What you are asked to do
What you return must match the entries word for word, minus the pictures.

Supplied data
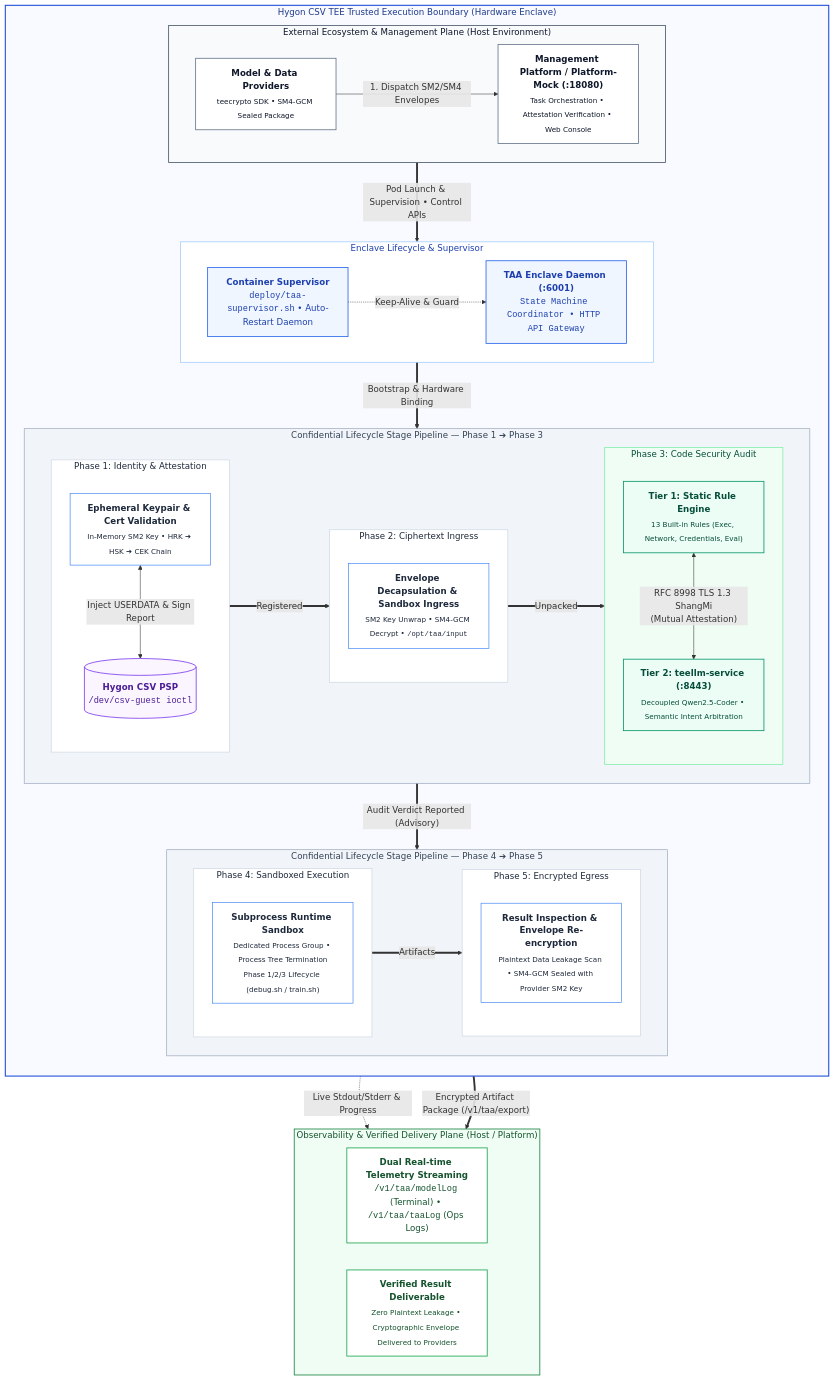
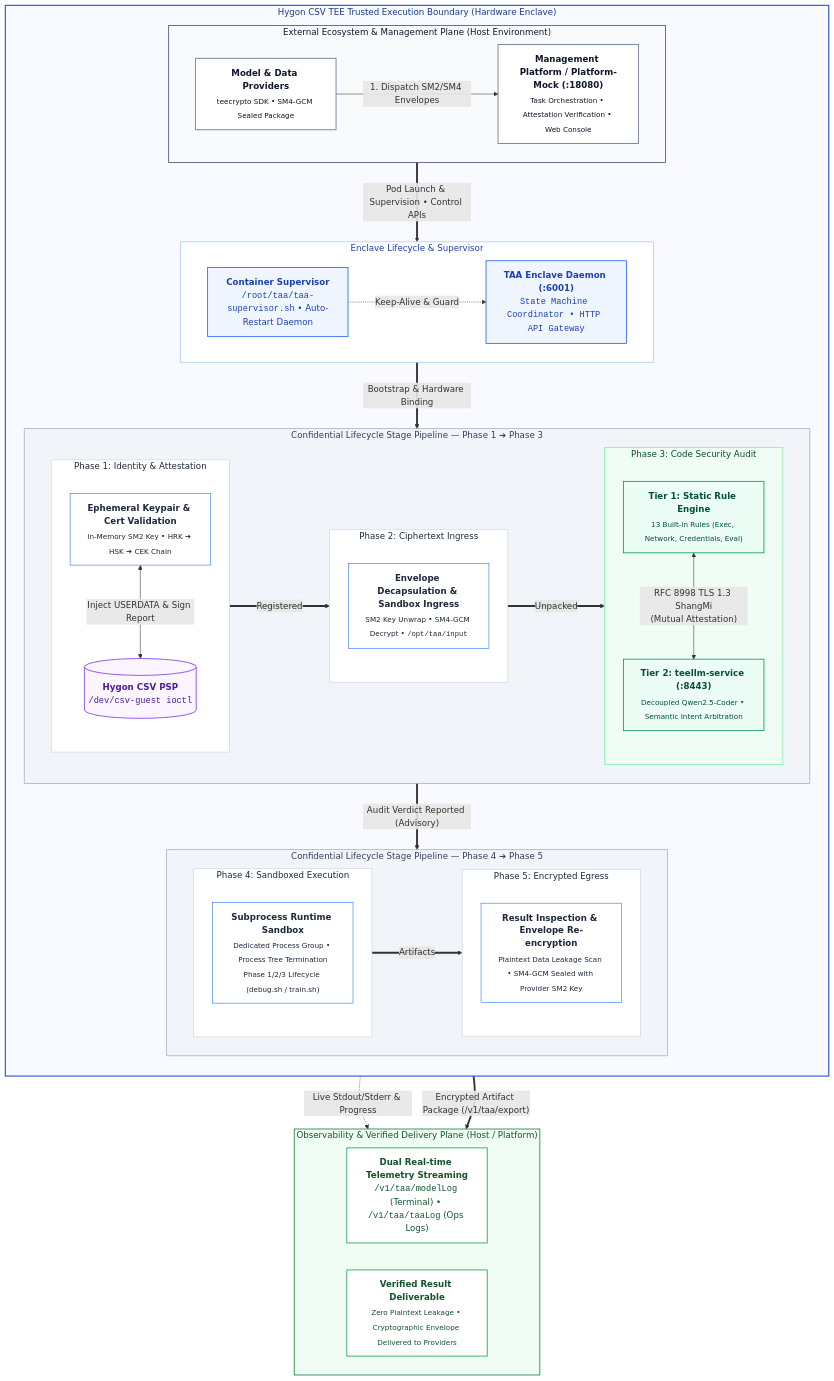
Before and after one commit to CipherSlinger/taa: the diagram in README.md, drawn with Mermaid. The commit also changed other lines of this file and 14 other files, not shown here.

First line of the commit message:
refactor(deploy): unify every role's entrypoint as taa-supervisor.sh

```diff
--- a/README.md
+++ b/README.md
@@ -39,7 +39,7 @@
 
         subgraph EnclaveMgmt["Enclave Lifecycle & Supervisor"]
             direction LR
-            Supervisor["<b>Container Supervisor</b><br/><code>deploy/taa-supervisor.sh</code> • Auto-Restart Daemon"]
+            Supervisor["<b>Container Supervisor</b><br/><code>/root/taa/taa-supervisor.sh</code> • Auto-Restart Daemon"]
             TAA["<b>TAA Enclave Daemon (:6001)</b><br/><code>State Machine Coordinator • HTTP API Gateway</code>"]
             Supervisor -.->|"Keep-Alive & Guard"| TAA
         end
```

Answer to this exercise
Before and after one commit to CipherSlinger/taa: the diagram in README.md, drawn with Mermaid. The commit also changed other lines of this file and 14 other files, not shown here.

First line of the commit message:
refactor(deploy): unify every role's entrypoint as taa-supervisor.sh

```diff
--- a/README.md
+++ b/README.md
@@ -39,7 +39,7 @@
 
         subgraph EnclaveMgmt["Enclave Lifecycle & Supervisor"]
             direction LR
-            Supervisor["<b>Container Supervisor</b><br/><code>deploy/taa-supervisor.sh</code> • Auto-Restart Daemon"]
+            Supervisor["<b>Container Supervisor</b><br/><code>/root/taa/taa-supervisor.sh</code> • Auto-Restart Daemon"]
             TAA["<b>TAA Enclave Daemon (:6001)</b><br/><code>State Machine Coordinator • HTTP API Gateway</code>"]
             Supervisor -.->|"Keep-Alive & Guard"| TAA
         end
```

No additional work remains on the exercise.